“This new one is an Emergency Room simulation, and takes you on different pathways,” she says about her role. “Because I’m a Charge Nurse, I’m in and out of various scenes.”

How the game helps students

Many of the nursing programs at the college have students play games from the Virtual Hospital as a part of the program, including Renee, who still uses what she learned on the job.

“It’s great, because we were able to experience different placements that not all of us were guaranteed to get,” she explains. “So, say I was placed in long-term care, I’d be able to go and do the mental health simulation, and get the experience of what that might have been like.”

“Within my clinical placement, I was fortunate enough to get a Labour and Delivery positon,” she says, “so I used the Labour and Delivery simulation to help prepare me. It really gave me knowledge of what to expect, what kind of patients I might be seeing, and it highlighted what I should review, which I found really helpful.” She now works in Labour and Delivery, and continues to use what she learned.

What’s next

For now, the team will keep adding more stories to the Virtual Hospital, as well as design new versions of the game for schools around the world.

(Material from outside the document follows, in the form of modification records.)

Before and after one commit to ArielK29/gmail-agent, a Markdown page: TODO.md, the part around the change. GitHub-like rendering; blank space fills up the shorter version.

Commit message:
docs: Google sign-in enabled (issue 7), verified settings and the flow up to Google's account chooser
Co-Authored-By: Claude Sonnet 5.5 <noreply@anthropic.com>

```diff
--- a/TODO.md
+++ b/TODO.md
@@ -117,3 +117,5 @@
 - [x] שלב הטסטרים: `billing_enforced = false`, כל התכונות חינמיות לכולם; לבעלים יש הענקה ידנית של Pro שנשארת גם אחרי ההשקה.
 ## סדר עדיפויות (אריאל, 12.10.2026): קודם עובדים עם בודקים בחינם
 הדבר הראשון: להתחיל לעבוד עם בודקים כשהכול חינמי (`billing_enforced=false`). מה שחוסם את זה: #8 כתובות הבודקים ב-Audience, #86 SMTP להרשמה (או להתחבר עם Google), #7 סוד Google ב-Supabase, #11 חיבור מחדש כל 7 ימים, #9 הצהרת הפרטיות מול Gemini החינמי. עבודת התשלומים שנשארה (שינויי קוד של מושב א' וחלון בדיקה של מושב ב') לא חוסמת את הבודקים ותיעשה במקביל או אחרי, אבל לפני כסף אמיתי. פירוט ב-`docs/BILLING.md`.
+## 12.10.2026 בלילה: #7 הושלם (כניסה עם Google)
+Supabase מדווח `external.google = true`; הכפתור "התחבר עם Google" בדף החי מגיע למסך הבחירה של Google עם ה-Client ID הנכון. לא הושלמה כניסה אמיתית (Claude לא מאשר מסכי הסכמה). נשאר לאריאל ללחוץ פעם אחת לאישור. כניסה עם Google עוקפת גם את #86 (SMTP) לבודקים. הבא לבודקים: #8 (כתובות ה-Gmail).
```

“We’re partnering with Belgium, the Netherlands, Finland and Spain to make more games, and they’ll have an international flare to them,” Michelle says. “That’ll be an interesting learning curve, because all of the healthcare systems will be different, and all of the roles of the professional players may be different, but the concepts will likely be similar.”

“The student reaction to the game has floored me,” Margaret says. “My students play these games, often more than once, and they say they showed their family members and friends. They’re so engaged in it, and really feel immersed in the experience.”

“Students actually gave us ideas about the next game,” she adds, “and what they felt they were missing after four years of nursing school.” These future topics include palliative care, communication, and the operating room.

“That’s the beauty of nursing,” Michelle says. “It’s so large and diverse that we can go on forever.”

By: Anthony Geremia